Every town in this country seems to have at least one steward, one ambassador who is wired to create good. They typically aren’t elected or appointed or hired or even named. They just show up and give what they can.
For Olean, NY, that was Milo Belvees and, for years, his mission was the local Little League. It was through baseball that generations of area kids came to know him, the coach of the Cards, who somehow knew us all by name, knew our parents, knew our bat speeds. Years later, long after we’d hung up the polyester unis for good, he’d still greet you by name. “Louie, how are the parents?”
That was a small piece of Milo, who manned his corner of the globe, ensuring at the very least that his town would offer its kids the chance to learn the game. And once they had grown into halfway decent human beings, they’d find him at his quiet bar on the main drag – the Village Green – for a couple of beers and to talk of history, family and what would surely be another disappointing season for the Miami Dolphins.
In the ensuing days following his sudden passing last week, his life and impact have come into full view. How obvious and defined they shine now, when the time to express our sincere appreciation has passed us. That regret compounds the loss.
Holiday seasons back home were never fully complete without a night at Milo’s Village Green, because it was quiet and comfortable, a place to reconnect and think and talk beneath the glow of a Sabres game. And because Milo was there, and there was and is a subtle comfort in knowing that some people and places stand firm, that history is worth recognizing and cherishing, and that not everything has to change so god damn quickly.  

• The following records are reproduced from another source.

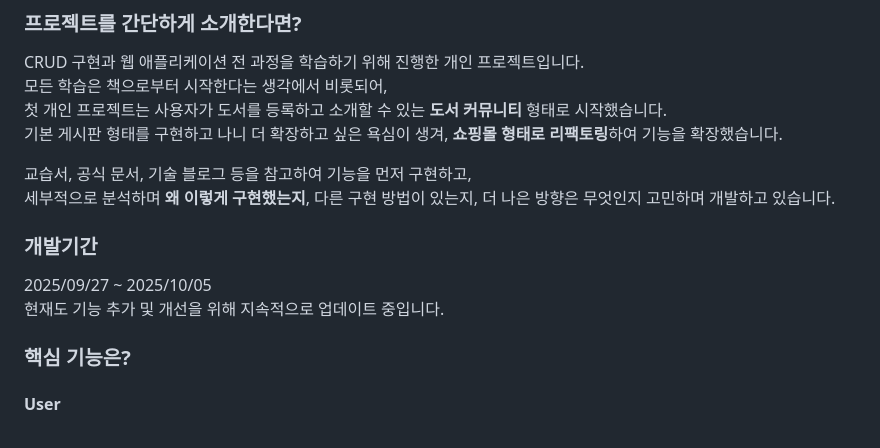
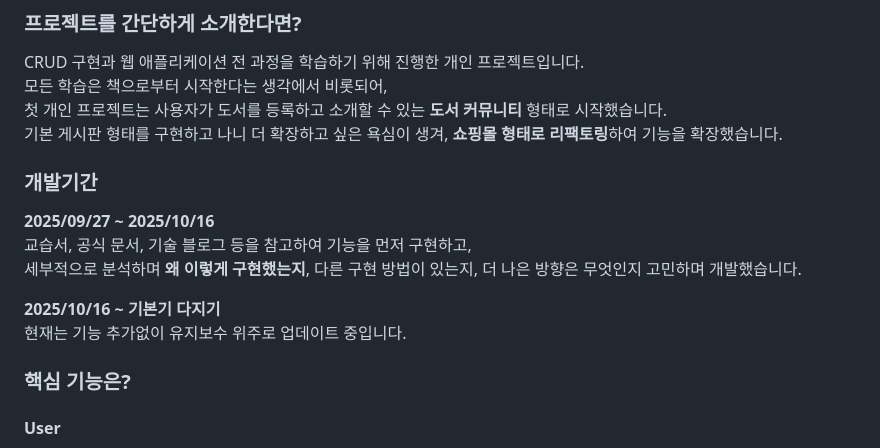
Before and after one commit to tinskyblue/BookMario, a Markdown page: README.md, the part around the change. Rendered like a GitHub page.

```diff
--- a/README.md
+++ b/README.md
@@ -13,12 +13,13 @@ CRUD 구현과 웹 애플리케이션 전 과정을 학습하기 위해 진행
 첫 개인 프로젝트는 사용자가 도서를 등록하고 소개할 수 있는 **도서 커뮤니티** 형태로 시작했습니다.<br>
 기본 게시판 형태를 구현하고 나니 더 확장하고 싶은 욕심이 생겨, **쇼핑몰 형태로 리팩토링**하여 기능을 확장했습니다.
 
+### 개발기간
+**2025/09/27 ~ 2025/10/16**<br>
 교습서, 공식 문서, 기술 블로그 등을 참고하여 기능을 먼저 구현하고,<br>
-세부적으로 분석하며 **왜 이렇게 구현했는지**, 다른 구현 방법이 있는지, 더 나은 방향은 무엇인지 고민하며 개발하고 있습니다.
+세부적으로 분석하며 **왜 이렇게 구현했는지**, 다른 구현 방법이 있는지, 더 나은 방향은 무엇인지 고민하며 개발했습니다.
 
-### 개발기간
-2025/09/27 ~ 2025/10/05
-<br>현재도 기능 추가 및 개선을 위해 지속적으로 업데이트 중입니다.
+**2025/10/16 ~ 기본기 다지기**<br>
+현재는 기능 추가없이 유지보수 위주로 업데이트 중입니다.<br>
 
 ### 핵심 기능은?
 #### User
```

I will miss Milo, his company, but I will continue to celebrate his contributions to my life and to those of many, many others. Thanks for the game, Milo.